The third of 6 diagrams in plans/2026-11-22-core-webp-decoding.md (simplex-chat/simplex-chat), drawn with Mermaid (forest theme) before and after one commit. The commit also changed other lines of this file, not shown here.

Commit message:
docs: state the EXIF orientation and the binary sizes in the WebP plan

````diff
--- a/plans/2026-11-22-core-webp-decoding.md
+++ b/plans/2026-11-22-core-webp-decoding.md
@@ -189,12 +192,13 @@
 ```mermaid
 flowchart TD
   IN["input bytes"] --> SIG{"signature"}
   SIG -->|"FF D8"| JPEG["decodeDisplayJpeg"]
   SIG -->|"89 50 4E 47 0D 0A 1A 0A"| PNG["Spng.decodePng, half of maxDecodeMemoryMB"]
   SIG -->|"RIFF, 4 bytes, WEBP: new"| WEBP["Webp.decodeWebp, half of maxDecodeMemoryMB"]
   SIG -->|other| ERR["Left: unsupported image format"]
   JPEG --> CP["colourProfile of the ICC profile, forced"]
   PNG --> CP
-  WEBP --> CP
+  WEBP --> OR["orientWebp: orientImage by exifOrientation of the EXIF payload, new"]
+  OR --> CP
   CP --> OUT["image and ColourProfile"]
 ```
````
------------
■ **PROBLEM TO WORK ON**
Would you return all of the data exactly as given?

■ **RESPONSE BOX**
The third of 6 diagrams in plans/2026-11-22-core-webp-decoding.md (simplex-chat/simplex-chat), drawn with Mermaid (forest theme) before and after one commit. The commit also changed other lines of this file, not shown here.

Commit message:
docs: state the EXIF orientation and the binary sizes in the WebP plan

````diff
--- a/plans/2026-11-22-core-webp-decoding.md
+++ b/plans/2026-11-22-core-webp-decoding.md
@@ -189,12 +192,13 @@
 ```mermaid
 flowchart TD
   IN["input bytes"] --> SIG{"signature"}
   SIG -->|"FF D8"| JPEG["decodeDisplayJpeg"]
   SIG -->|"89 50 4E 47 0D 0A 1A 0A"| PNG["Spng.decodePng, half of maxDecodeMemoryMB"]
   SIG -->|"RIFF, 4 bytes, WEBP: new"| WEBP["Webp.decodeWebp, half of maxDecodeMemoryMB"]
   SIG -->|other| ERR["Left: unsupported image format"]
   JPEG --> CP["colourProfile of the ICC profile, forced"]
   PNG --> CP
-  WEBP --> CP
+  WEBP --> OR["orientWebp: orientImage by exifOrientation of the EXIF payload, new"]
+  OR --> CP
   CP --> OUT["image and ColourProfile"]
 ```
````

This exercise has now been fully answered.